Non-essential travel from the United States, and from other places, had been banned in the EU in the wake of the coronavirus pandemic to avoid further contagion. However, as vaccinations gather pace, the 27 EU ambassadors based in Brussels recommended on Wednesday that the region should allow non-essential travelers from eight new countries and territories.

These are the U.S., Albania, North Macedonia, Serbia, Lebanon, Taiwan, Macau and Hong Kong.

In an interview to the New York Times in April, European Commission President Ursula von der Leyen had said that fully vaccinated American tourists would be allowed to visit the bloc this summer.

But this new EU recommendation could go one step further in allowing U.S. tourists to visit with only a negative test, and avoid the need for a period of quarantine. It is now up to the individual EU countries to decide how they will implement the guidelines and allow tourists to enter. Travelers should confirm the rules on their intended destination before flying.

Wednesday’s recommendation at the EU level aims to coordinate the travel rules across the bloc and should be finalized in the coming days, following the national decisions from each member state.

UK omitted

One notable absence from the exemption list is the United Kingdom, where almost half of the population is currently fully vaccinated against the coronavirus.

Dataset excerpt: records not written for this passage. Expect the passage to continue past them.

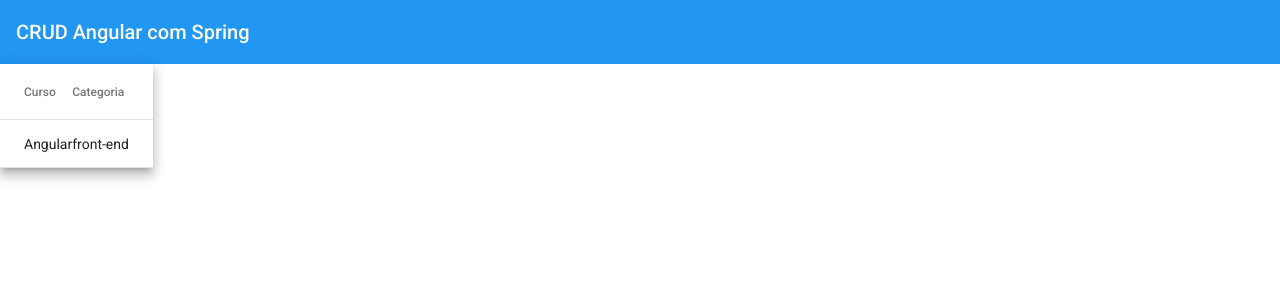
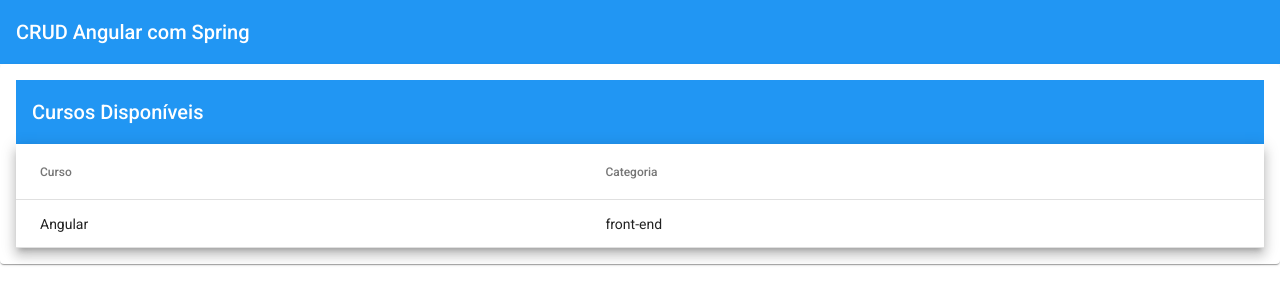
Before and after one commit to wallacewolv/crud_angular_e_spring, an Angular app: page /courses in a window 1280 px wide. Shown: the top 304 px of the page. Built offline with nearby package versions, Linux system fonts and the light colour scheme.

Commit message:
Criando module de compartilhamento de modules

```diff
--- a/src/app/courses/courses.module.ts
+++ b/src/app/courses/courses.module.ts
@@ -1,7 +1,7 @@
 import { CommonModule } from '@angular/common';
 import { NgModule } from '@angular/core';
-import { MatTableModule } from '@angular/material/table';
 
+import { AppMaterialModule } from '../shared/app-material/app-material.module';
 import { CoursesRoutingModule } from './courses-routing.module';
 import { CoursesComponent } from './courses/courses.component';
 
@@ -12,7 +12,7 @@
   imports: [
     CommonModule,
     CoursesRoutingModule,
-    MatTableModule,
+    AppMaterialModule
   ]
 })
 export class CoursesModule { }
--- a/src/app/courses/courses/courses.component.html
+++ b/src/app/courses/courses/courses.component.html
@@ -1,3 +1,6 @@
+<mat-card>
+  <mat-toolbar color="primary"> Cursos Disponíveis </mat-toolbar>
+
   <table mat-table [dataSource]="courses" class="mat-elevation-z8">
 
     <!-- Name Column -->
@@ -15,3 +18,4 @@
     <tr mat-header-row *matHeaderRowDef="displayedColumns"></tr>
     <tr mat-row *matRowDef="let row; columns: displayedColumns;"></tr>
   </table>
+</mat-card>
--- a/src/app/courses/courses/courses.component.scss
+++ b/src/app/courses/courses/courses.component.scss
@@ -0,0 +1,3 @@
+table {
+  width: 100%;
+}
```
Also changed, not shown: src/app/shared/app-material/app-material.module.ts (added, +13 -0 lines). Lines whose indentation alone changed are shown as unchanged.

One EU official, who did not want to be named due to the sensitivity of the subject, said non-essential travel from the U.K. remains banned “due to the delta variant.”

The U.K. government earlier this week delayed a plan to lift all coronavirus restrictions this month due to rising infections. A recent surge in the number of Covid-19 cases is linked to the delta variant first discovered in India, which is believed to be around 60% more infectious than previous strains of the virus.

The U.K. is now hoping that more vaccinations in the next four weeks will allow it to end all coronavirus measures on July 19.

This article was originally published on CNBC